_ACTION ITEM:_ Among the entries below, how many lines contain "html"? Answer with the number only.
######
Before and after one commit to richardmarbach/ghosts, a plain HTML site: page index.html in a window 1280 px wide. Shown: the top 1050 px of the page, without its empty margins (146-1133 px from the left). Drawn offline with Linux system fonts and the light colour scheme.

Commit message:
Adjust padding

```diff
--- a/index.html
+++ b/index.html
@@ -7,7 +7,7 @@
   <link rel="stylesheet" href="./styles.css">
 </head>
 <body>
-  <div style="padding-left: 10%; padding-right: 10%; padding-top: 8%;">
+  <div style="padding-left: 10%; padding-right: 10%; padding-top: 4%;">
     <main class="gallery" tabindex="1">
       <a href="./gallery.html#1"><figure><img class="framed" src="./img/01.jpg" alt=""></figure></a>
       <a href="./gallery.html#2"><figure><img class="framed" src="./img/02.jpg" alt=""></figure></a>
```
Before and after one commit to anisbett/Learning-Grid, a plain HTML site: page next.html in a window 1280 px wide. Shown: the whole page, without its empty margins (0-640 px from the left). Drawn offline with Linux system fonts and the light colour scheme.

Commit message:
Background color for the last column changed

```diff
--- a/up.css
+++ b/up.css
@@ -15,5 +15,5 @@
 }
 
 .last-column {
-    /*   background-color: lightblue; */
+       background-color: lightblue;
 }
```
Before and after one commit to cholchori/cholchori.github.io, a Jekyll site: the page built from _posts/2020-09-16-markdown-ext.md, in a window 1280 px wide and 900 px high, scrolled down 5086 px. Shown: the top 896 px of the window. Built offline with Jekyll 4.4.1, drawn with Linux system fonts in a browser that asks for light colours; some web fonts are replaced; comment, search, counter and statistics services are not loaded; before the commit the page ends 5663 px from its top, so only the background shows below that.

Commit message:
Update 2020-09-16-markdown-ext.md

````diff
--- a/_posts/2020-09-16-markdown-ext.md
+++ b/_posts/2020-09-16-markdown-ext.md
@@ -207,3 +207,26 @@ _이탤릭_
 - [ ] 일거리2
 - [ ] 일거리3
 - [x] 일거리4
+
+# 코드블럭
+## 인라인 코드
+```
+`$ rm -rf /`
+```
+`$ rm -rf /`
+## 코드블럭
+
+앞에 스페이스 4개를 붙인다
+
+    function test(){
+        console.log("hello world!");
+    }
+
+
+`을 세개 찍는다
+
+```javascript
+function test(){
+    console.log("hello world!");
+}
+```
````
######
_ANSWER BOX:_ 6